ASSETs also provides student resources and services. “ASSETS works hard to provide programs that address teen dating violence throughout the year. Our goal is to prevent the students we serve and the community from being victims of dating violence. by showing our teens the warning signs of abuse. In situations where students experience dating violence, we refer them to various internal partners and services. At Empower Yolo, we refer students to the Counseling Service which provides free advice, to the legal department which helps with restraining orders, as well as a range of other services,” says Iglesias.
Other local TDVAM campaigns will be led by Empower Youth at Davis High School and Emerson Junior High School. Empower Youth is a community service club run by local teens that supports Empower Yolo and children at Empower Yolo’s shelter.
“Many young people are still learning what a healthy relationship looks like to them and what they feel comfortable with. It’s important to teach teens what unhealthy behavior is in relationships because they can’t see it for themselves or realize something is wrong,” said Zach Agnew, member and treasurer of Empower Youth DHS. Awareness efforts are also underway at the college.
“Talking about teen dating violence early on is important to prevent unhealthy behaviors in adulthood. Teens need to know from an early age how to be treated and how to treat their partner in a relationship with love and respect,” says Isabel Churchward, member and president of Empower Youth Emerson.

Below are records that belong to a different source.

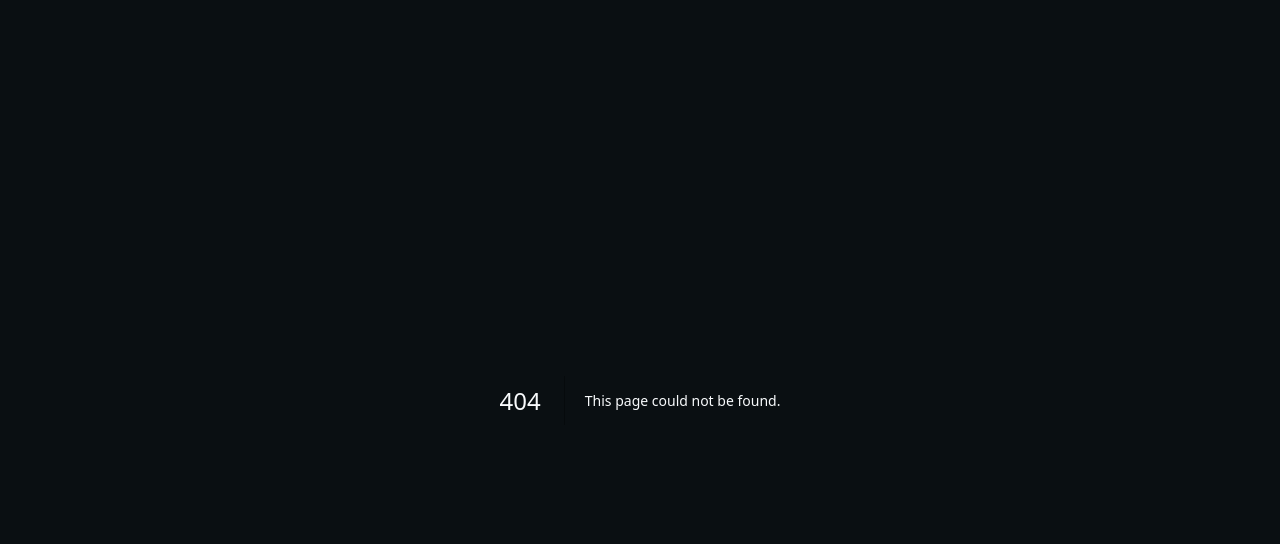
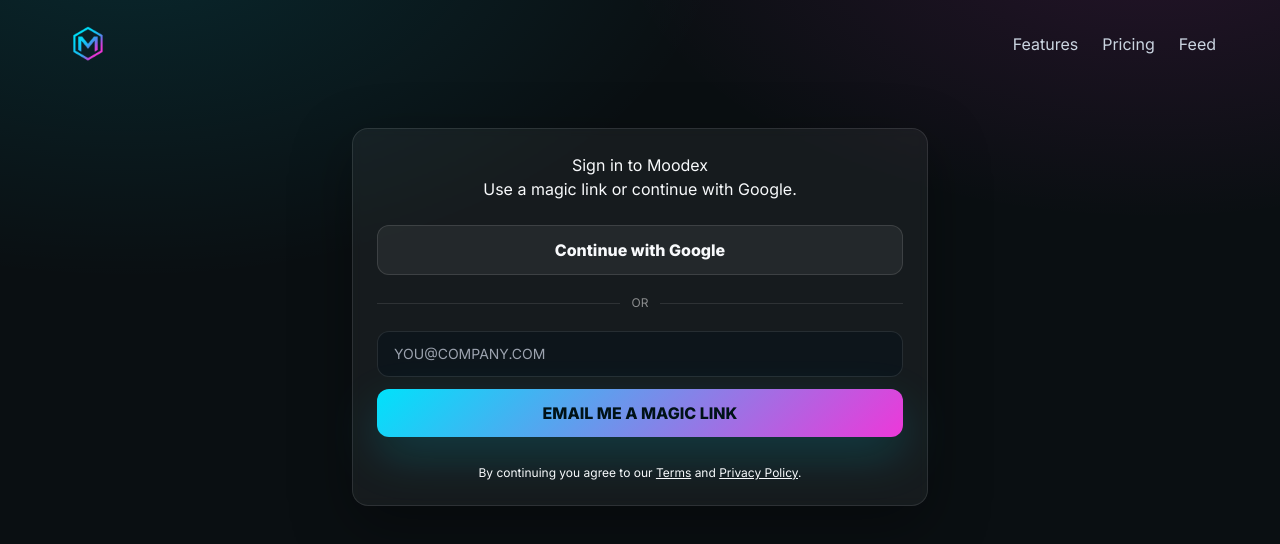
Before and after one commit to Moodex-io/moodex-app, a Next.js app: page /auth in a window 1280 px wide. Before the commit this address had no page. Shown: the top 544 px of the page. Built offline with nearby package versions, Linux system fonts and the light colour scheme; no server answers.

Commit message:
Create page.tsx

```diff
--- /dev/null
+++ b/app/auth/page.tsx
@@ -0,0 +1,202 @@
+'use client';
+
+import { useEffect, useMemo, useState } from 'react';
+import Image from 'next/image';
+import Link from 'next/link';
+import { createClient } from '@supabase/supabase-js';
+
+/**
+ * 🔑 This page assumes these envs are already set on Vercel:
+ * - NEXT_PUBLIC_SUPABASE_URL
+ * - NEXT_PUBLIC_SUPABASE_ANON_KEY
+ *
+ * It sends magic links and supports Google OAuth.
+ * After auth, users land on /dashboard.
+ */
+
+const supabaseUrl = process.env.NEXT_PUBLIC_SUPABASE_URL!;
+const supabaseAnonKey = process.env.NEXT_PUBLIC_SUPABASE_ANON_KEY!;
+
+export default function AuthPage() {
+  const supabase = useMemo(() => {
+    if (!supabaseUrl || !supabaseAnonKey) return null;
+    return createClient(supabaseUrl, supabaseAnonKey);
+  }, []);
+
+  const [email, setEmail] = useState('');
+  const [status, setStatus] = useState<'idle' | 'sending' | 'sent' | 'error'>('idle');
+  const [errorMsg, setErrorMsg] = useState<string>('');
+
+  // Build a safe redirect URL for OAuth/magic-link callbacks
+  const redirectTo = useMemo(() => {
+    // Prefer the public site URL if set; otherwise use the current origin
+    if (typeof window === 'undefined') return undefined;
+    const origin =
+      process.env.NEXT_PUBLIC_SITE_URL && process.env.NEXT_PUBLIC_SITE_URL.startsWith('http')
+        ? process.env.NEXT_PUBLIC_SITE_URL
+        : window.location.origin;
+    return `${origin.replace(/\/+$/, '')}/dashboard`;
+  }, []);
+
+  async function handleMagicLink(e: React.FormEvent) {
+    e.preventDefault();
+    if (!supabase) {
+      setStatus('error');
+      setErrorMsg('Supabase is not configured.');
+      return;
+    }
+    if (!email || !email.includes('@')) {
+      setStatus('error');
+      setErrorMsg('Please enter a valid email.');
+      return;
+    }
+    try {
+      setStatus('sending');
+      setErrorMsg('');
+      const { error } = await supabase.auth.signInWithOtp({
+        email,
+        options: {
+          emailRedirectTo: redirectTo,
+        },
+      });
+      if (error) throw error;
+      setStatus('sent');
+    } catch (err: any) {
+      setStatus('error');
+      setErrorMsg(err?.message ?? 'Could not send magic link.');
+    }
+  }
+
+  async function handleGoogle() {
+    if (!supabase) {
+      setStatus('error');
+      setErrorMsg('Supabase is not configured.');
+      return;
+    }
+    try {
+      setStatus('sending');
+      const { error } = await supabase.auth.signInWithOAuth({
+        provider: 'google',
+        options: {
+          redirectTo,
+          // If you want a popup instead of full redirect:
+          // skipBrowserRedirect: true,
+        },
+      });
+      if (error) throw error;
+      // On success, browser will redirect to Google; then back to /dashboard
+    } catch (err: any) {
+      setStatus('error');
+      setErrorMsg(err?.message ?? 'Google sign-in failed.');
+    }
+  }
+
+  // If a user is already signed in, you *could* bounce them to /dashboard.
+  useEffect(() => {
+    if (!supabase) return;
+    supabase.auth.getUser().then(({ data }) => {
+      if (data?.user) {
+        window.location.href = '/dashboard';
+      }
+    });
+  }, [supabase]);
+
+  return (
+    <main className="mx-auto max-w-7xl px-4 sm:px-6 lg:px-8">
+      {/* Header / logo */}
+      <nav className="wrap py-5 flex items-center justify-between">
+        <div className="flex items-center gap-3">
+          <Link href="/" className="flex items-center">
+            <Image
+              src="/brand/moodexlogo.png"
+              alt="Moodex"
+              width={250}
+              height={80}
+              priority
+              className="h-12 w-auto"
+            />
+          </Link>
+        </div>
+        <div className="hidden md:flex items-center gap-6 text-slate-300">
+          <a href="#features" className="hover:text-white">Features</a>
+          <a href="#pricing" className="hover:text-white">Pricing</a>
+          <a href="#feed" className="hover:text-white">Feed</a>
+        </div>
+      </nav>
+
+      {/* Auth card */}
+      <section className="mx-auto max-w-xl my-10">
+        <div className="card p-6" style={{ borderRadius: 16 }}>
+          <div className="text-center mb-6">
+            <h1 className="h2">Sign in to Moodex</h1>
+            <p className="muted">Use a magic link or continue with Google.</p>
+          </div>
+
+          {/* Google */}
+          <div className="flex flex-col gap-3">
+            <button
+              type="button"
+              onClick={handleGoogle}
+              className="btn w-full"
+              disabled={status === 'sending'}
+              style={{
+                background: 'rgba(255,255,255,0.06)',
+                border: '1px solid rgba(255,255,255,0.12)',
+              }}
+            >
+              Continue with Google
+            </button>
+
+            <div className="flex items-center my-2">
+              <div className="flex-1 h-px bg-white/10" />
+              <span className="px-3 text-xs text-white/50">OR</span>
+              <div className="flex-1 h-px bg-white/10" />
+            </div>
+
+            {/* Magic link form */}
+            <form onSubmit={handleMagicLink} className="flex flex-col gap-3">
+              <input
+                type="email"
+                className="input"
+                placeholder="YOU@COMPANY.COM"
+                value={email}
+                onChange={(e) => setEmail(e.target.value)}
+                required
+                autoComplete="email"
+              />
+              <button
+                className="btn btn-primary"
+                disabled={status === 'sending'}
+              >
+                {status === 'sending' ? 'SENDING…' : 'EMAIL ME A MAGIC LINK'}
+              </button>
+            </form>
+
+            {/* Status / errors */}
+            {status === 'sent' && (
+              <div className="mt-2 text-center text-emerald-300 text-sm">
+                ✅ Check your inbox for a sign-in link.
+              </div>
+            )}
+            {status === 'error' && errorMsg && (
+              <div className="mt-2 text-center text-red-300 text-sm">
+                {errorMsg}
+              </div>
+            )}
+
+            <p className="muted text-center mt-4 text-xs">
+              By continuing you agree to our{' '}
+              <a className="underline" href="/terms" target="_blank" rel="noreferrer">
+                Terms
+              </a>{' '}
+              and{' '}
+              <a className="underline" href="/privacy" target="_blank" rel="noreferrer">
+                Privacy Policy
+              </a>.
+            </p>
+          </div>
+        </div>
+      </section>
+    </main>
+  );
+}
```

The community can help support our local teens in the following ways: 1) donate to Empower Yolo’s prevention education program to help us reach more teens at: empoweryolo.org; 2) Wear Orange on Tuesday, February 8 in support of Wear Orange Day to raise awareness about teen dating abuse; take a selfie and tag Empower Yolo on Facebook @empoweryolo, Instagram and Twitter @empower_yolo; 3) become a sponsor of TDVAM next year to help us engage the community and reach more young people; 4) Follow ASSET’s month-long awareness campaign and meme contest to show your support for TDVAM and healthy relationships. Follow their efforts on social media and join the Empower Yolo mailing list at empoweryolo.org.
The ASSETs program is also always looking for the community to become more involved with adolescents. They invite community members to become club advisors or to help with their leadership, academic and enrichment programs. If you would like to know more about involvement, please contact Fabian Iglesias at firstname.lastname@example.org.
Thanks to Woodland Presbyterian Church for sponsoring TDVAM this year and supporting Empower Yolo’s prevention education program. We appreciate their support.
Join Empower Yolo this month to raise awareness in our community about teen dating abuse and support our teens in healthy relationships. For questions about teen dating violence, contact: email@example.com. For more information or to support Empower Yolo’s prevention education program, visit: empoweryolo.org.
— Natalia Baltazar is Empower Yolo’s Director of Development and Community Relations.